===== DATASET RECORDS

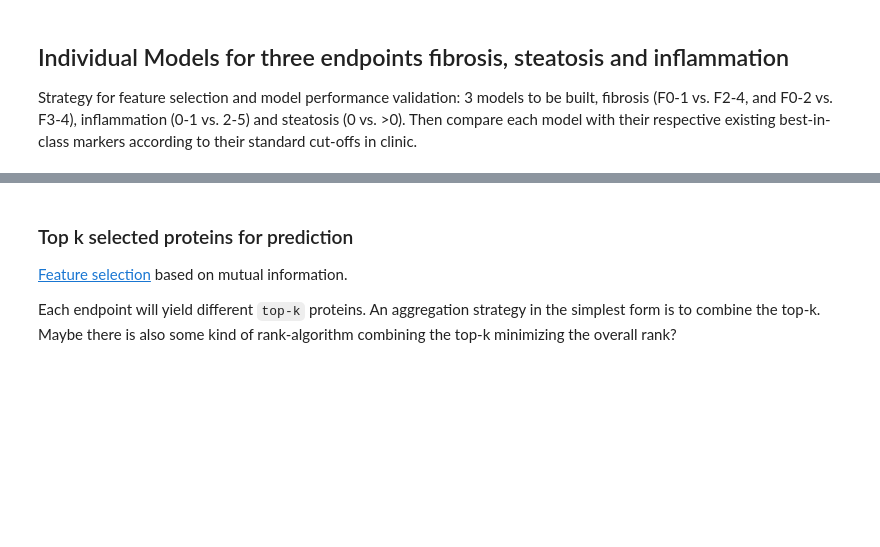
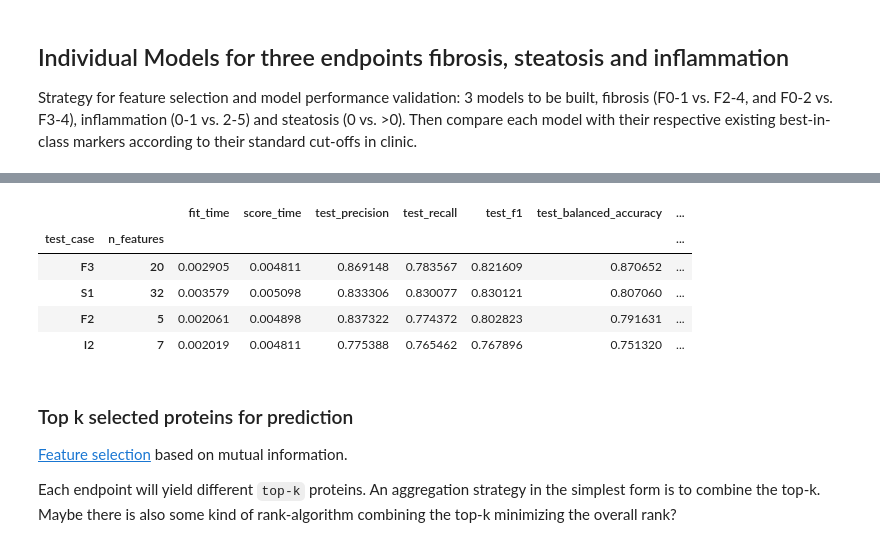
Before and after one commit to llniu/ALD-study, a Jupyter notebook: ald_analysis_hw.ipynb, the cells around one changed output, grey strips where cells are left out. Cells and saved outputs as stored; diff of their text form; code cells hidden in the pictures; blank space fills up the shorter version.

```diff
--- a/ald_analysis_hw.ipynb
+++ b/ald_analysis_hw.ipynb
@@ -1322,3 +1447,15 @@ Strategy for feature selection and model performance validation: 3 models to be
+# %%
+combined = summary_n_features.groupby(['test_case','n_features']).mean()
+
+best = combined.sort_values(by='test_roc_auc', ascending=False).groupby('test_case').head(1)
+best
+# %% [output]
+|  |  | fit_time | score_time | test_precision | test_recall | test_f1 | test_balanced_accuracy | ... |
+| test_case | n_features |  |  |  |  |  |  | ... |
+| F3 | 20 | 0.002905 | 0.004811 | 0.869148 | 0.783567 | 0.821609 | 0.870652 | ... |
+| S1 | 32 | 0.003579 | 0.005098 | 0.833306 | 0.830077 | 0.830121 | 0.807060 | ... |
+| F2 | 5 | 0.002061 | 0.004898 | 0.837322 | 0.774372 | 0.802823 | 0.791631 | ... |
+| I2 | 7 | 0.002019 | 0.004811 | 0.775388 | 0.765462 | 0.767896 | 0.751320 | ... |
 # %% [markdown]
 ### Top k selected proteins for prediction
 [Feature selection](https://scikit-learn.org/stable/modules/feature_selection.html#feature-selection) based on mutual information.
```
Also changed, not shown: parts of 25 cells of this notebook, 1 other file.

==========

EXERCISE AIM » Pictures stay out; print everything else in the data exactly.

ANSWER BOX »
Before and after one commit to llniu/ALD-study, a Jupyter notebook: ald_analysis_hw.ipynb, the cells around one changed output, grey strips where cells are left out. Cells and saved outputs as stored; diff of their text form; code cells hidden in the pictures; blank space fills up the shorter version.

```diff
--- a/ald_analysis_hw.ipynb
+++ b/ald_analysis_hw.ipynb
@@ -1322,3 +1447,15 @@ Strategy for feature selection and model performance validation: 3 models to be
+# %%
+combined = summary_n_features.groupby(['test_case','n_features']).mean()
+
+best = combined.sort_values(by='test_roc_auc', ascending=False).groupby('test_case').head(1)
+best
+# %% [output]
+|  |  | fit_time | score_time | test_precision | test_recall | test_f1 | test_balanced_accuracy | ... |
+| test_case | n_features |  |  |  |  |  |  | ... |
+| F3 | 20 | 0.002905 | 0.004811 | 0.869148 | 0.783567 | 0.821609 | 0.870652 | ... |
+| S1 | 32 | 0.003579 | 0.005098 | 0.833306 | 0.830077 | 0.830121 | 0.807060 | ... |
+| F2 | 5 | 0.002061 | 0.004898 | 0.837322 | 0.774372 | 0.802823 | 0.791631 | ... |
+| I2 | 7 | 0.002019 | 0.004811 | 0.775388 | 0.765462 | 0.767896 | 0.751320 | ... |
 # %% [markdown]
 ### Top k selected proteins for prediction
 [Feature selection](https://scikit-learn.org/stable/modules/feature_selection.html#feature-selection) based on mutual information.
```
Also changed, not shown: parts of 25 cells of this notebook, 1 other file.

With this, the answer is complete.